We drove over to Rye to take the kids to the castle today. It’s a pretty town and full of history - I don’t think I’ve ever been there before. Lots of cobbled streets and old houses and an imposing church and then the castle at the top - though of course, it was closed. But the kids liked seeing the cannons and I threatened to put them in the stocks like any good dad would.
I was more taken with a shop called Rye DIY. If I’d owned it I would definitely have called it DI Rye. Though written down that does look confusing. And might be the name of an ITV Cop drama about a Detective called Ian Rye who lives in Rye, likes making rye bread in his spare time and makes wry observations about the many murder victims that he encounters.
More pertinently perhaps, I don’t really know much about DIY and even if my name made people laugh more and if I called it DI Rye (DIY) to explain the joke, when they came in they’d find me woefully inept at selling spanners and stuff and I’d quickly go out of business. But then I’d write up my DI Rye script and become a billionaire. “Oh God, has there been another murder? I have just put a loaf of rye bread in the oven. What a Rye-ight pain!!” (Makes wry face to camera).
The kids were excited to visit the church as they hoped they would see the king. I don’t think they know the difference between a church and a palace or castle. The idiots. But the church is more impressive than the castle (especially when closed). I pointed to a stained-glass window of Jesus and told them he was the king of kings, and hopefully ingratiated myself with any passing vicars.
We ate our sandwiches outside the church, amongst the dead of Rye. Probably all murder victims, but DI Rye had almost certainly caught their killers, or at least made a comforting hot loaf for the grieving family. Whilst drinking whisky. He also drinks rye whisky, didn’t I say? And raise his eyebrows (apparently RYE is text speak for raise your eyebrows). Oh wait, he has a partner called Barley. They don’t get on and have very different working methods, but they get the job done.
I wrote a short Edinburgh memory for the times a few days ago. It appeared in the paper today, though heavily edited and with some stuff I didn’t say thrown in.
Here’s what was printed
In 1988 I discovered the tiny baked-potato shop Tempting Tattie at the top of Jeffrey Street. I would always recommend it in interviews, but the owners never seemed to care. In 2009 I took my audience to the shop to see if we could break it. I arrived with 100 customers, who waited patiently for service, and the owner sort of found it funny, but, like a true Edinburgh citizen during the festival, was mainly angry he had to do all this extra work.
Here’s what I wrote

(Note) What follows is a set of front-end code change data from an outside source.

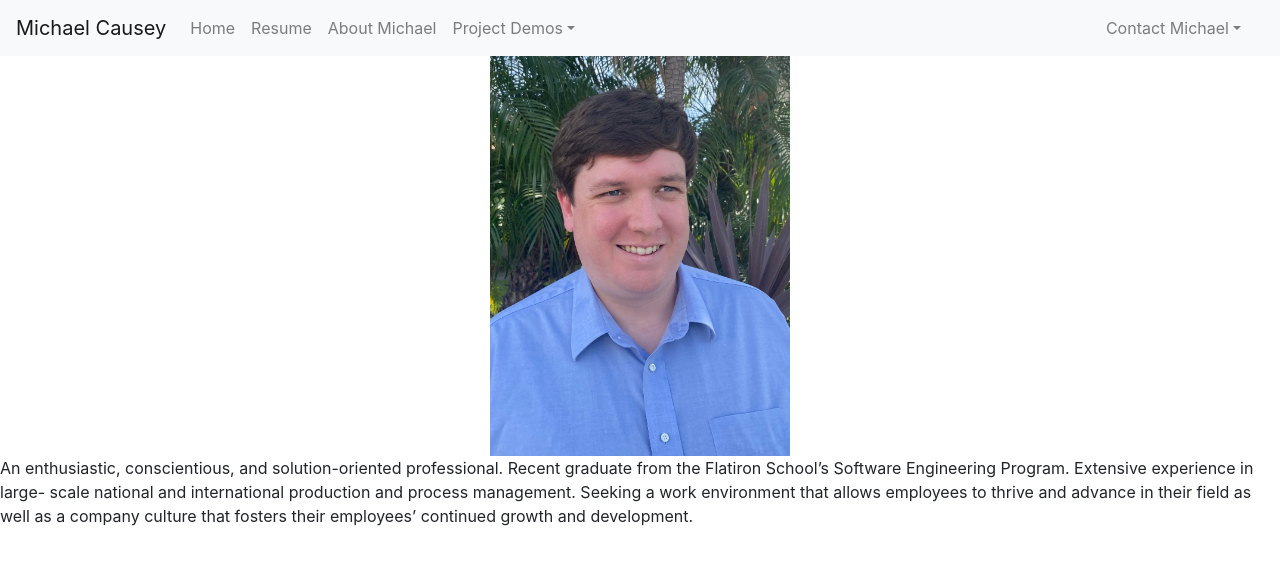
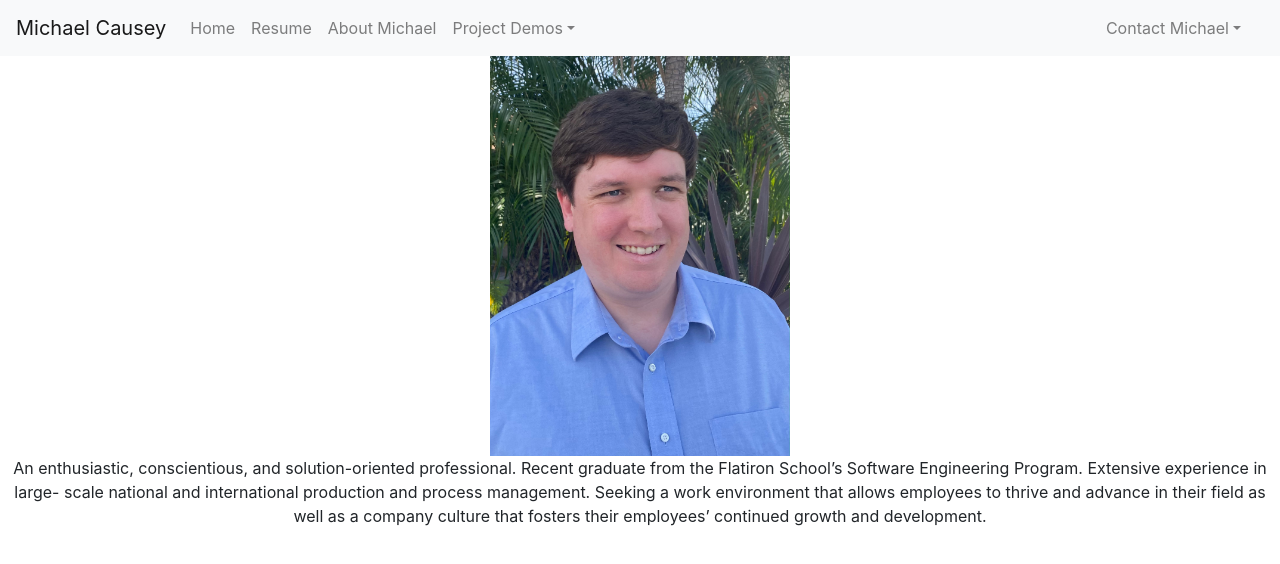
Before and after one commit to cauz825/portfolio-site, a React (Create React App) app: page /about in a window 1280 px wide. Shown: the top 564 px of the page. Built offline with nearby package versions, Linux system fonts and the light colour scheme.

Commit message:
centered text on about page

```diff
--- a/src/Components/About.js
+++ b/src/Components/About.js
@@ -4,10 +4,12 @@ import headshot from '../Images/headshot.jpg'
 function About() {
     return(
         <div>
-            <center><img src={headshot} alt='' width='300' ></img></center>
-            <p>
-            An enthusiastic, conscientious, and solution-oriented professional. Recent graduate from the Flatiron School’s Software Engineering Program. Extensive experience in large- scale national and international production and process management. Seeking a work environment that allows employees to thrive and advance in their field as well as a company culture that fosters their employees’ continued growth and development.
-            </p>
+            <center>
+                <img src={headshot} alt='' width='300' ></img>
+                <p>
+                An enthusiastic, conscientious, and solution-oriented professional. Recent graduate from the Flatiron School’s Software Engineering Program. Extensive experience in large- scale national and international production and process management. Seeking a work environment that allows employees to thrive and advance in their field as well as a company culture that fosters their employees’ continued growth and development.
+                </p>
+            </center>
         </div>
     )
 
```
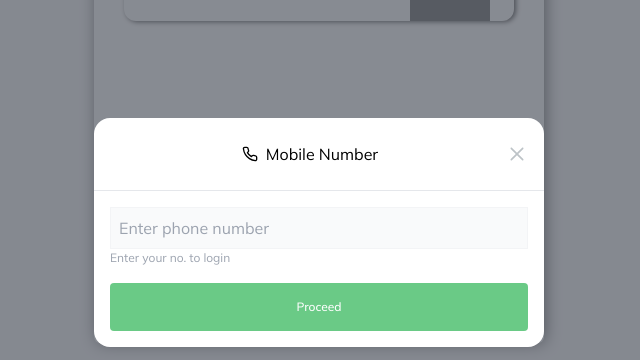
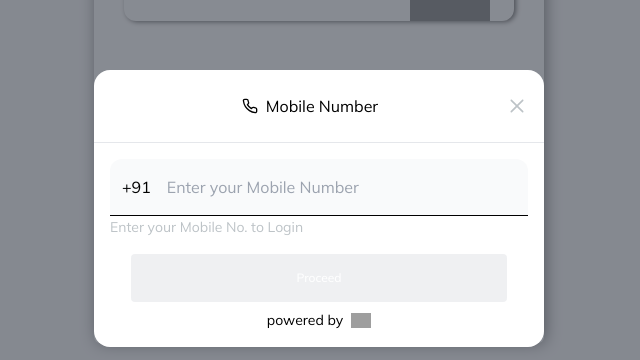
Before and after one commit to nikhilgupta58/equal-assign, a React (Vite) app: page / in a window 1280 px wide. Both pictures are taken after a click on the button "LOGIN". Shown: the part 437-797 px from the top of the page, without its empty margins (321-961 px from the left). Built offline with nearby package versions, Linux system fonts and the light colour scheme; grey boxes are pictures that could not be loaded.

Commit message:
button loading

```diff
--- a/src/components/Button.tsx
+++ b/src/components/Button.tsx
@@ -18,7 +18,7 @@ const Button = ({
   ...rest
 }: IProp & any) => {
   const buttonClasses = `btn btn-primary ${
-    disabled || isLoading ? "opacity-70 cursor-not-allowed" : ""
+    disabled ? "bg-gray-200 text-[#141414] opacity-60 cursor-not-allowed" : ""
   } ${!disabled && !isLoading ? "brightness-hover" : ""}`;
 
   const variantClass = {
@@ -31,7 +31,11 @@ const Button = ({
   };
   const buttonClass = `rounded px-[32px] py-[16px] font-[500] text-[18px] ${variantClass[variant]} ${buttonClasses} ${className}`;
   return (
-    <button disabled={disabled || isLoading} className={buttonClass} {...rest}>
+    <button
+      disabled={disabled || isLoading}
+      className={`${buttonClass} ${disabled ? "hover:brightness-100" : ""}`}
+      {...rest}
+    >
       {isLoading ? (
         <div className="flex items-center justify-center">
           <Loader size={18} />
--- a/src/components/Modal.tsx
+++ b/src/components/Modal.tsx
@@ -21,10 +21,10 @@ export default function Modal({ children, isOpen, onClose, ...props }: IProp) {
       ></div>
 
       <div
-        className={`fixed flex flex-col bg-white opacity-100 rounded-2xl border-1 border-solid border-gray-200 justify-center items-center ${
+        className={`bottom-0 sm:bottom-[2%] fixed flex flex-col bg-white opacity-100 sm:rounded-2xl rounded-t-2xl border-1 border-solid border-gray-200 justify-center items-center ${
           isOpen ? "block" : "hidden"
         }`}
-        style={{ bottom: "2%", left: "50%", transform: "translate(-50%, 0%)" }}
+        style={{ left: "50%", transform: "translate(-50%, 0%)" }}
         {...props}
       >
         {children}
--- /dev/null
+++ b/src/components/PoweredBy.tsx
@@ -0,0 +1,10 @@
+import { logo } from "../utils/assets";
+
+export default function PoweredBy() {
+  return (
+    <div className="flex items-center gap-2">
+      <p className="text-[14px]">powered by</p>
+      <img src={logo} className="h-[15px]" />
+    </div>
+  );
+}
--- a/src/index.css
+++ b/src/index.css
@@ -18,3 +18,18 @@
 .card-shadow {
   box-shadow: 2px 1px 5px 0px rgba(0, 0, 0, 0.45);
 }
+
+input::-webkit-outer-spin-button,
+input::-webkit-inner-spin-button {
+  -webkit-appearance: none;
+  margin: 0;
+}
+
+input {
+  -moz-appearance: textfield;
+}
+
+/* For Firefox */
+input[type="number"] {
+  -moz-appearance: textfield;
+}
--- a/src/layouts/GenricLayout.tsx
+++ b/src/layouts/GenricLayout.tsx
@@ -1,12 +1,9 @@
-import Toast from "../components/Toast";
-
 export default function GenricLayout({ children }) {
   return (
     <div className="w-[100vw] h-[100vh] flex items-center justify-center bg-[#fbfafb]">
       <div className="relative custom-shadow sm:w-[450px] sm:max-w-[100vw] mx-auto sm:h-[95vh] w-[100vw] h-[100vh]  my-auto bg-[#fffefe] rounded-md">
         {children}
       </div>
-      <Toast />
     </div>
   );
 }
--- a/src/pages/Login/Login.view.tsx
+++ b/src/pages/Login/Login.view.tsx
@@ -1,4 +1,5 @@
 import Button from "../../components/Button";
+import PoweredBy from "../../components/PoweredBy";
 import { logo } from "../../utils/assets";
 import { useLoginContext } from "./utils/context";
 
@@ -30,10 +31,7 @@ export default function LoginView() {
         >
           LOGIN
         </Button>
-        <div className="flex items-center gap-2">
-          <p className="text-[14px]">powered by</p>
-          <img src={logo} className="h-[15px]" />
-        </div>
+        <PoweredBy />
       </div>
     </div>
   );
--- a/src/pages/Login/components/LoginModal.tsx
+++ b/src/pages/Login/components/LoginModal.tsx
@@ -3,6 +3,7 @@ import { FiPhone } from "react-icons/fi";
 import { RxCross2 } from "react-icons/rx";
 import Button from "../../../components/Button";
 import Modal from "../../../components/Modal";
+import PoweredBy from "../../../components/PoweredBy";
 import useRequestToken from "../../../hooks/useRequestToken";
 import useVerifyToken from "../../../hooks/useVerifyToken";
 import { validatePhone } from "../../../utils/helper";
@@ -11,10 +12,15 @@ export default function LoginModal({ isOpen, onClose }) {
   const { mutate: verifyMutate, isLoading: isVerifyLoading } = useVerifyToken();
   const [mobileNumber, setMobileNumber] = React.useState("");
   const [mobileOtp, setMobileOtp] = React.useState("");
+  const handleKeyDown = (e) => {
+    if (e.key === "ArrowUp" || e.key === "ArrowDown") {
+      e.preventDefault();
+    }
+  };
 
   return (
     <Modal isOpen={isOpen} onClose={onClose}>
-      <div className="w-[450px] max-w-[85vw] max-h-[85vh]">
+      <div className="w-[450px] max-w-[100vw] max-h-[85vh]">
         <div className="py-6 border-b-[1px] px-4 border-b-gray-200 flex items-center justify-between">
           <div className="w-1 h-1" />
           <div className="flex items-center gap-2">
@@ -53,24 +59,34 @@ export default function LoginModal({ isOpen, onClose }) {
           </div>
         ) : (
           <div className="p-4">
+            <div className="bg-gray-50 flex items-center p-2 gap-2 rounded-t-xl border-b-[1px] border-[#000] px-3">
+              <p>+91</p>
               <input
+                onKeyDown={handleKeyDown}
                 value={mobileNumber}
                 onChange={(e) => {
-                setMobileNumber(e.target.value);
+                  const val = e.target.value;
+                  if (val?.length <= 10) setMobileNumber(e.target.value);
                 }}
-              placeholder="Enter phone number"
+                placeholder="Enter your Mobile Number"
                 type="number"
-              className="p-2 bg-gray-50 w-full border-[1px] border-gray-100 appearance-none"
+                className="p-2 bg-gray-50 flex-grow w-full border-[1px] border-gray-100 appearance-none outline-none border-none"
               />
-            <p className="text-[12px] text-gray-400">Enter your no. to login</p>{" "}
+            </div>
+            <p className="text-[14px] mt-[1px] text-[#BDC3C7]">
+              Enter your Mobile No. to Login
+            </p>
+            <div className="flex items-center justify-center flex-col gap-2">
               <Button
                 isLoading={isLoading}
                 onClick={() => mutate(mobileNumber)}
-              className="w-full mt-4"
+                className="mt-4 w-[90%]"
                 disabled={!validatePhone(mobileNumber)}
               >
                 Proceed
               </Button>
+              <PoweredBy />
+            </div>
           </div>
         )}
       </div>
```
Lines whose indentation alone changed are shown as unchanged.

I’ve been coming to the Fringe since 1987 and I think it was in my second year I discovered the tiny baked potato shop “The Tempting Tattie” at the top of Jeffrey St. It’s huge and cheap potatoes kept me alive in the early days and it became a tradition to go back there at least once every year. I favoured the medium (huge) with orange Cheddar and Mango Chutney and hoped that one day that would be named “The Richard Herring”. Whenever a paper asked me for restaurant recommends over the next 25 years (as they did often) I would always say The Tempting Tattie, but the owners never seemed to know who I was. Eventually the grumpy but lovely owner realised who I was and said I could have free potatoes. It’s probably the main benefit I have accrued from all my years in showbiz, but I felt self-conscious about taking him up on it.
In 2009 after the lunchtime recording of the Collings and Herrin podcast, we encouraged our audience and podcast listeners to all descend on the shop at the same time to see if we could break it. It was just after lunch, when usually the owner would be winding things up. I arrived with the audience to find the queue already snaking down the hill. There must have been at least 100 customers in all and they waited patiently for service and for the owner to put in another batch of potatoes.
He sort of found it funny, but was mainly put out that he had to do all this extra work when he was about to get to a quiet time of the day. He pretended to head butt me. Even though I had brought him a day’s takings in one hour. It made it funnier that he was angry with me, but it was a beautiful thing to see.
Someone made a video.
I had that moustache for my stand up show.
I hardly ever got involved in Edinburgh happenings cos they usually happened late and I liked to go to bed. But 100+ nerds eating cheese and mango chutney baked potatoes provided by an annoyed man was a wonderful thing to make happen.
He never named the potato after me
Quite a different take there. When they were cutting out so much, why insert a bit that I didn’t actually write?
Some fun memories in the article nonetheless, though who knows how much they have been altered to reflect the journalists anti-Scottish agenda.